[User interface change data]
+--

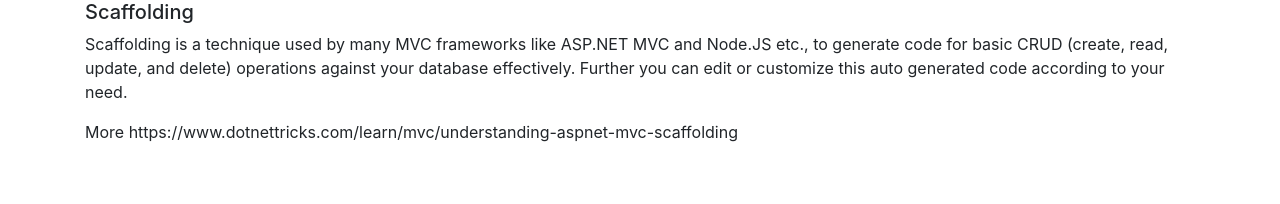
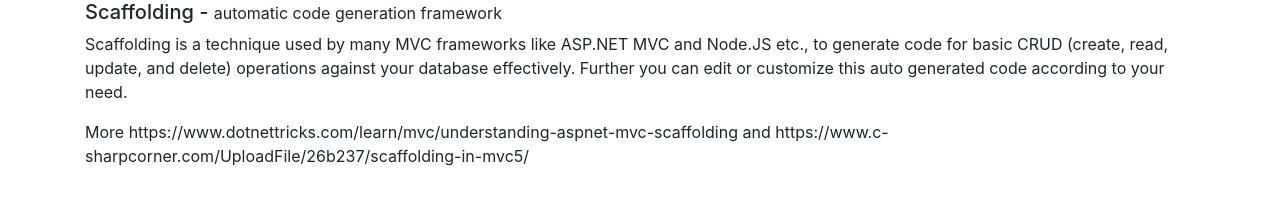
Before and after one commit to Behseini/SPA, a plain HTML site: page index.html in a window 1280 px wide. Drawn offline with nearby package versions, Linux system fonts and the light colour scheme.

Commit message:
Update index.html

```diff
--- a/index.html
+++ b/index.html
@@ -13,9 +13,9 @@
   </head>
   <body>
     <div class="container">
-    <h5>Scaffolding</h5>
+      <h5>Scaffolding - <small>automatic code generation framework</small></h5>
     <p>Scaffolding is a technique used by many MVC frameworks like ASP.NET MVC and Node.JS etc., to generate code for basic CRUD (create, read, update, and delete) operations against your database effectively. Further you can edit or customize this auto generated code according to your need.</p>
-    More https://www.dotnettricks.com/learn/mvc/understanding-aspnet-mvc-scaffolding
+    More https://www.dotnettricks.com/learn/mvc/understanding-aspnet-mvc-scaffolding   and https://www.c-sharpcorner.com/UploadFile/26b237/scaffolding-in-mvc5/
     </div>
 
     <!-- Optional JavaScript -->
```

+--

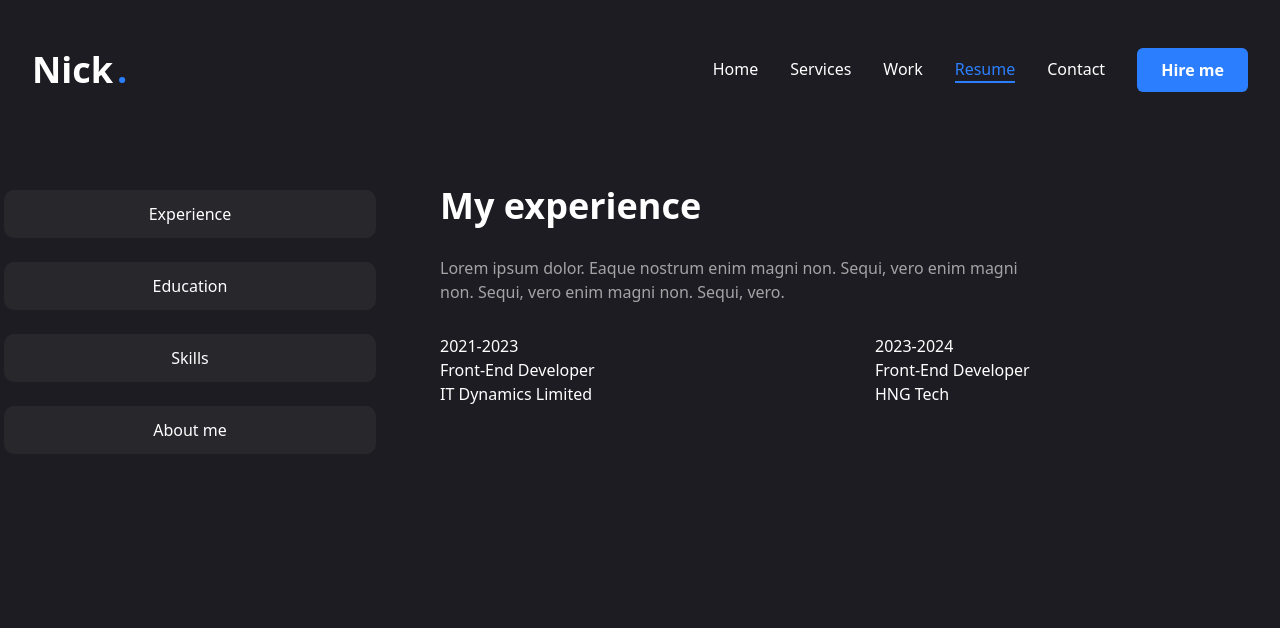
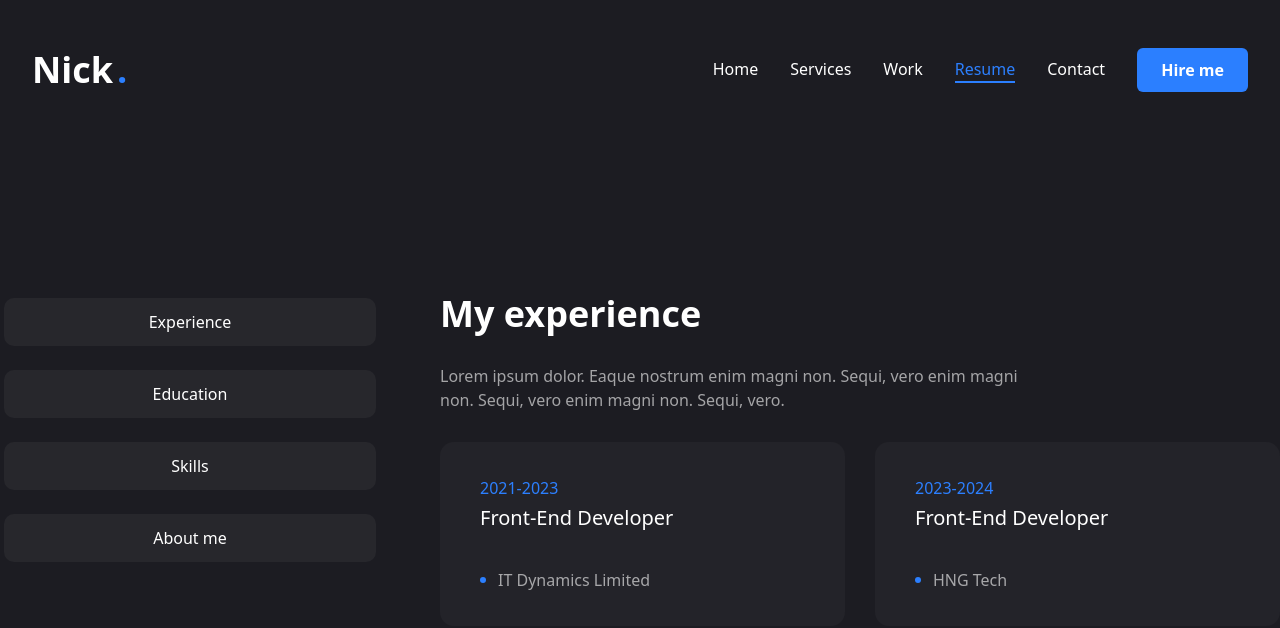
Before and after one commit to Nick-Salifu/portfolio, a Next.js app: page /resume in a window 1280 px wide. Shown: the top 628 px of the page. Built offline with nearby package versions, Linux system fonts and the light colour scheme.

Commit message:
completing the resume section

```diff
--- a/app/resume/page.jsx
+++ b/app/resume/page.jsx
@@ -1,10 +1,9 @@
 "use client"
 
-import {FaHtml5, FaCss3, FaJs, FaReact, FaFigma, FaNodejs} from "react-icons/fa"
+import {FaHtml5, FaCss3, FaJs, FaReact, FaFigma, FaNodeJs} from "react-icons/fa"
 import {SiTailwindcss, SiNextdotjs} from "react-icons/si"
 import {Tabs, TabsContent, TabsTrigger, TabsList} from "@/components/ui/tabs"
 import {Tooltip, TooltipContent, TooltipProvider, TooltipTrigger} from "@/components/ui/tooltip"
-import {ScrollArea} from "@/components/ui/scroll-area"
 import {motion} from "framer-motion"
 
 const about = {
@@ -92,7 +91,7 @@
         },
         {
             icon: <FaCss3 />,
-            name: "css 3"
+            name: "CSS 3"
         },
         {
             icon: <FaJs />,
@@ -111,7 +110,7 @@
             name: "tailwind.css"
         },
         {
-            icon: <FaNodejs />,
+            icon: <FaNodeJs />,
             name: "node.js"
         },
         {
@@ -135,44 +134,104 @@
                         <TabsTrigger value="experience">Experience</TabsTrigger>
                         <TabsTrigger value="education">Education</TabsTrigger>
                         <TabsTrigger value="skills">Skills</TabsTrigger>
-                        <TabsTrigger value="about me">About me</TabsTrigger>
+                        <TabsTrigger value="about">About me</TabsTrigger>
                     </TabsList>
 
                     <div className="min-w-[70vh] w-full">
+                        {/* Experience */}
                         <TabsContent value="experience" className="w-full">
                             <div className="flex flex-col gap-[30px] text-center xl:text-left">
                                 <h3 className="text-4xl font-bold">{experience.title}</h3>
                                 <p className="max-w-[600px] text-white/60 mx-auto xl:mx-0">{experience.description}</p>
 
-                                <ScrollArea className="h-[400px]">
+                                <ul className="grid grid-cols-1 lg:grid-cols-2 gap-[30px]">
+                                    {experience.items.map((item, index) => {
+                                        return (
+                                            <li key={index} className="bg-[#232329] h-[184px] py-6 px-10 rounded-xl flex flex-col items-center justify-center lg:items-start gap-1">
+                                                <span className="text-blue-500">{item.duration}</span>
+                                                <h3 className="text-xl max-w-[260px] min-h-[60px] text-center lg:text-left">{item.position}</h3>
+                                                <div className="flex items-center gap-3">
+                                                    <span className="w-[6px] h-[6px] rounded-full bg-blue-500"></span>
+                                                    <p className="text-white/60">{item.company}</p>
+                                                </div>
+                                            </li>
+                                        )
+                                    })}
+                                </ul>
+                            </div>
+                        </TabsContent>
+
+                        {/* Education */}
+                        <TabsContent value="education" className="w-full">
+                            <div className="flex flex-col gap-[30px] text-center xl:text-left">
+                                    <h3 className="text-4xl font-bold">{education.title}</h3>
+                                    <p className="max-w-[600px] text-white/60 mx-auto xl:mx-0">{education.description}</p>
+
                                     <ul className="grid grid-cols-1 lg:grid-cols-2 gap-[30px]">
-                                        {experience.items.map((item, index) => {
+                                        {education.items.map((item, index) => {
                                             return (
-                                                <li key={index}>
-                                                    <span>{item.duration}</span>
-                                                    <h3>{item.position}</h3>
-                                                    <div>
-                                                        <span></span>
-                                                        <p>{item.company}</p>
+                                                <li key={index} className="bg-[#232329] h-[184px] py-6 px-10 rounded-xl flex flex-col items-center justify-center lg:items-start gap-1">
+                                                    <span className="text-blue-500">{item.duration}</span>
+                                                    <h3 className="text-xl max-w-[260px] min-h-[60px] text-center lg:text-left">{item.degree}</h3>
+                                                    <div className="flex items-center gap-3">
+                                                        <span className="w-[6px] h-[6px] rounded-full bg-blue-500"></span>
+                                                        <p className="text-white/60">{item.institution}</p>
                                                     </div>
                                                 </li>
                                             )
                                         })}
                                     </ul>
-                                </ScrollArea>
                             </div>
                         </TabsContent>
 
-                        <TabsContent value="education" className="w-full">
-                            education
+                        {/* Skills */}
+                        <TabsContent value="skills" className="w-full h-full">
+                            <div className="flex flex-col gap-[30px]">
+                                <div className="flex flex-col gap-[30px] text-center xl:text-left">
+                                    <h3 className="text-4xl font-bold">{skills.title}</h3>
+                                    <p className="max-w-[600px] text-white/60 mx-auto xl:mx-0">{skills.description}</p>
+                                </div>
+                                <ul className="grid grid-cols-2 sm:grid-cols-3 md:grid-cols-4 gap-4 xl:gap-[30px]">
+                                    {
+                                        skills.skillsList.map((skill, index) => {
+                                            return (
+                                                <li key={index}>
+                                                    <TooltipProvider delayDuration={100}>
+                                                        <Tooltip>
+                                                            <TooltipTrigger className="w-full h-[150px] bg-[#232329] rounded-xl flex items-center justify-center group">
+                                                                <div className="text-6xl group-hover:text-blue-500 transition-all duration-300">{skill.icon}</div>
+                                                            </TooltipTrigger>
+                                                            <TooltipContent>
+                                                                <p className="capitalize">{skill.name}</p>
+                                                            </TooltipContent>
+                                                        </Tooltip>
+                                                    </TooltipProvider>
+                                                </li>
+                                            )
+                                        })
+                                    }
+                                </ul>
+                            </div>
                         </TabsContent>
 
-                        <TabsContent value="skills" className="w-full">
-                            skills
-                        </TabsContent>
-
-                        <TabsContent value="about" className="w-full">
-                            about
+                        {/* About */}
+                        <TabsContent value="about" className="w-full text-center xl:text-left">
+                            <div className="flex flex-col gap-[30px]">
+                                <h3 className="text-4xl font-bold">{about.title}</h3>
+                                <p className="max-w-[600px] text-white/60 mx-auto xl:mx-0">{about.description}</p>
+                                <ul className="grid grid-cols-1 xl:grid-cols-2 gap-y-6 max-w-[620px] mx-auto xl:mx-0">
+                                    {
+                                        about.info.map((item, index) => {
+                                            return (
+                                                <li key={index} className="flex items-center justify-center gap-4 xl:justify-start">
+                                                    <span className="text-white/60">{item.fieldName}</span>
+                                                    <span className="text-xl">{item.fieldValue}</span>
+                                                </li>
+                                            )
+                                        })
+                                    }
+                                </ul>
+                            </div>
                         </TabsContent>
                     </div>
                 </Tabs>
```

+--

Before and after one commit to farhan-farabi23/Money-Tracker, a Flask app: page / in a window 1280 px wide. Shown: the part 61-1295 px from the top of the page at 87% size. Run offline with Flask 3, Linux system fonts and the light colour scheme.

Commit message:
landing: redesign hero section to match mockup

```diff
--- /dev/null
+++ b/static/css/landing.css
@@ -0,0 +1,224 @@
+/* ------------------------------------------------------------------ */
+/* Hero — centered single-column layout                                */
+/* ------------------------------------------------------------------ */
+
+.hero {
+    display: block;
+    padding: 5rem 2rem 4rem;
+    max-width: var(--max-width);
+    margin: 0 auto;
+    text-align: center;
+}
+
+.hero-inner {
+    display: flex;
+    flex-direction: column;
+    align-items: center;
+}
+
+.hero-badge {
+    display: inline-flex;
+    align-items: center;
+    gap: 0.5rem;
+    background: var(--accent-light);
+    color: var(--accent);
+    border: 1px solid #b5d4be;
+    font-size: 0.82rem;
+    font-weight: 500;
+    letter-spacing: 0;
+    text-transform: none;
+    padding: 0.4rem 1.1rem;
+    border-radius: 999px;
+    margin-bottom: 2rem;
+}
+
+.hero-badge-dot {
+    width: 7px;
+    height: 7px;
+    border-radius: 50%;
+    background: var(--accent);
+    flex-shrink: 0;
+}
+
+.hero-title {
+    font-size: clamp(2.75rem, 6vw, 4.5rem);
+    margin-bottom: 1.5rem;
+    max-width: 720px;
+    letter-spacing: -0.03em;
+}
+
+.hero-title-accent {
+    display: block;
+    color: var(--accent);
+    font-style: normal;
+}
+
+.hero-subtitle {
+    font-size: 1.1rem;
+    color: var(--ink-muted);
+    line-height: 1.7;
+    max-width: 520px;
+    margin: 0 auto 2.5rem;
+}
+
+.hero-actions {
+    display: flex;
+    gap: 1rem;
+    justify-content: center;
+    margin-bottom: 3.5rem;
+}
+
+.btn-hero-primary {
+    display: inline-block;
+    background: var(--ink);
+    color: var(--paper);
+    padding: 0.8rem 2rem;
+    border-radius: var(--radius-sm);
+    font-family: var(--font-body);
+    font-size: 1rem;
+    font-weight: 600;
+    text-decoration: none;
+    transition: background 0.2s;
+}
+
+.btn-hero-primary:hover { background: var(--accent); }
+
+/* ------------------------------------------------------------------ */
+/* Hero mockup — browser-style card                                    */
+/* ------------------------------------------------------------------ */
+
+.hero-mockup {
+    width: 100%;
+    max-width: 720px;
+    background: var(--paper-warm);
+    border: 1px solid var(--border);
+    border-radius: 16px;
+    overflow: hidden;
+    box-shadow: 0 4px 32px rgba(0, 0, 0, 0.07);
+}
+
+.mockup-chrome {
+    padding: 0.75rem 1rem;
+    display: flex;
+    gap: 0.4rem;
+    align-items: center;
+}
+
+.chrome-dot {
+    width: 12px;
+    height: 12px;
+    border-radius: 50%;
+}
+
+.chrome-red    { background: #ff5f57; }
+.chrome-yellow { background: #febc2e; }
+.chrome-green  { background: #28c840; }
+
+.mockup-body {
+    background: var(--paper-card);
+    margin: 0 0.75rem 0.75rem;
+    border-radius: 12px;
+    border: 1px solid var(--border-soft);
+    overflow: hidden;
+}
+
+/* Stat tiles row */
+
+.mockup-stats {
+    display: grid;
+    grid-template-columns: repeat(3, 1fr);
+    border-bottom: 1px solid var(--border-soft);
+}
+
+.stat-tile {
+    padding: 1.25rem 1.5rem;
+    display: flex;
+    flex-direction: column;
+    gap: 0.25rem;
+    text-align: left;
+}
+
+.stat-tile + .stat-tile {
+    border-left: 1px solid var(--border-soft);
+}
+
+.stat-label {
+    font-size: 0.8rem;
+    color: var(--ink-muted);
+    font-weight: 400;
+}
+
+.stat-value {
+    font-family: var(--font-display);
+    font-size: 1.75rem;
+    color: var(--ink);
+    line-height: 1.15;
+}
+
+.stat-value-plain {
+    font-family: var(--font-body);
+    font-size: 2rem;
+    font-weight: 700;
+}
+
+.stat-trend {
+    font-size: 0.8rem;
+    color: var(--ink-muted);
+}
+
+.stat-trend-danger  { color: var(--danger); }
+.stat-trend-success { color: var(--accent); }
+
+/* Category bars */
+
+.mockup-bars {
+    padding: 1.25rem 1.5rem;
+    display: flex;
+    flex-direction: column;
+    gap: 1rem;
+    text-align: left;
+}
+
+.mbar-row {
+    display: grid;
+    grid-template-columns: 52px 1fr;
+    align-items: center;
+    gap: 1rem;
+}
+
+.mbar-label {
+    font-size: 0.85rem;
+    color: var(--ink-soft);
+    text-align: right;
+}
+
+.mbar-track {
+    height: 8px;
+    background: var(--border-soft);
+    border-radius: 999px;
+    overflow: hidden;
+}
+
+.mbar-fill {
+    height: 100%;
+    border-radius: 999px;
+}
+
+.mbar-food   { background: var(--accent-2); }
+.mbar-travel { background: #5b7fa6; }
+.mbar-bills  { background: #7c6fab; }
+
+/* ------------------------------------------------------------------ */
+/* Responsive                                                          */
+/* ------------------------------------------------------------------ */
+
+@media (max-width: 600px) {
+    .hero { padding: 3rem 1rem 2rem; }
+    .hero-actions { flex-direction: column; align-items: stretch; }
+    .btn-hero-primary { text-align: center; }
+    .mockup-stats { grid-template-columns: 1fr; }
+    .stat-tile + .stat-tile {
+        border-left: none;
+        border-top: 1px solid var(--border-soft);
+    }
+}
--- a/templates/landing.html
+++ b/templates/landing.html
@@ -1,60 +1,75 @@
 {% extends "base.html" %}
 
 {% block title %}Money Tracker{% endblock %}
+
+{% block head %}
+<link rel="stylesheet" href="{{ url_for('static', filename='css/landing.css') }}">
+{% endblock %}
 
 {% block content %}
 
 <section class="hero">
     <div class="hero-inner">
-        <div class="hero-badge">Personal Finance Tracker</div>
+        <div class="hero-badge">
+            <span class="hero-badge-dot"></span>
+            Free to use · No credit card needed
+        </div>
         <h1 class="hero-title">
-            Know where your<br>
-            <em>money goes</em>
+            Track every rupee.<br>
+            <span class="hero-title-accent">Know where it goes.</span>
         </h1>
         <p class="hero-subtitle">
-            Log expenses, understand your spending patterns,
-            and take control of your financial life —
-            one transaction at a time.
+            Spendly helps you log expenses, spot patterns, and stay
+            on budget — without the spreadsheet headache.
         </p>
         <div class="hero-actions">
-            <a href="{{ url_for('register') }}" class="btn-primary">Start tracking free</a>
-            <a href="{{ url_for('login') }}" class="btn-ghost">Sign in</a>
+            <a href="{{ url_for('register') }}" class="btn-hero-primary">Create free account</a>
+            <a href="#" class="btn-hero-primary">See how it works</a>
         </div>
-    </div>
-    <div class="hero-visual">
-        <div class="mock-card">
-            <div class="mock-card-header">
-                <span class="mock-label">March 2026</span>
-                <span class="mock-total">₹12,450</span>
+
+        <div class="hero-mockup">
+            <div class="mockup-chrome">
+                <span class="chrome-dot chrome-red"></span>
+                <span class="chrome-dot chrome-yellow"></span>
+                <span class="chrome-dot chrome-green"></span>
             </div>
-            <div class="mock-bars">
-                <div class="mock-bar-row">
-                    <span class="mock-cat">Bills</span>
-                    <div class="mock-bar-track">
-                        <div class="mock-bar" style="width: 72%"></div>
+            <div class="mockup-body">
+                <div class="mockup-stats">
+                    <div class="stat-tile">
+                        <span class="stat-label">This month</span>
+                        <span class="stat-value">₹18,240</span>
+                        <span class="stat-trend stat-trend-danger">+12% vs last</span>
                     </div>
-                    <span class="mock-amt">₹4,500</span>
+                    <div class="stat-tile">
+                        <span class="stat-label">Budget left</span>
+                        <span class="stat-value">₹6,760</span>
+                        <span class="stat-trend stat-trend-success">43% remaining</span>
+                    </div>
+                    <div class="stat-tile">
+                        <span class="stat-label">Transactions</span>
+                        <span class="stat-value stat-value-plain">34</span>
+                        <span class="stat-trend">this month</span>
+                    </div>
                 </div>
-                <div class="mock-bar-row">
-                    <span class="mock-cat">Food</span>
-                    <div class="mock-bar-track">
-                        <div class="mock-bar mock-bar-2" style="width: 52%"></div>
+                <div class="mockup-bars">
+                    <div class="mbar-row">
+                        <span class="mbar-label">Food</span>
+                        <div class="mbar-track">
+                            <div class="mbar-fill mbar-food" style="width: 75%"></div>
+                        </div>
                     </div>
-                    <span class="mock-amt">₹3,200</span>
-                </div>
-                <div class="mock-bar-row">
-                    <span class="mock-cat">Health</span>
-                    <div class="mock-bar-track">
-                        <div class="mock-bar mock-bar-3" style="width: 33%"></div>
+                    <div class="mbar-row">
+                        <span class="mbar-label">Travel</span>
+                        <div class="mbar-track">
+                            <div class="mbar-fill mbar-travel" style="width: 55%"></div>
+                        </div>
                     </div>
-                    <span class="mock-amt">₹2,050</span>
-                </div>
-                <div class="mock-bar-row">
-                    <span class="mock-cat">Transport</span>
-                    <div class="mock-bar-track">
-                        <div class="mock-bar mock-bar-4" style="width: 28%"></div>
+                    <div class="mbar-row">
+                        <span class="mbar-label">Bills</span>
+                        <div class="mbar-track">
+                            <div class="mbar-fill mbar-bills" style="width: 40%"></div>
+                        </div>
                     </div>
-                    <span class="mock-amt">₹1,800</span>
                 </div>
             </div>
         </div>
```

+--

### ACTIVITY
Provide only the count of lines above in which the word "primary" occurs.

### FINISHED EXERCISE
6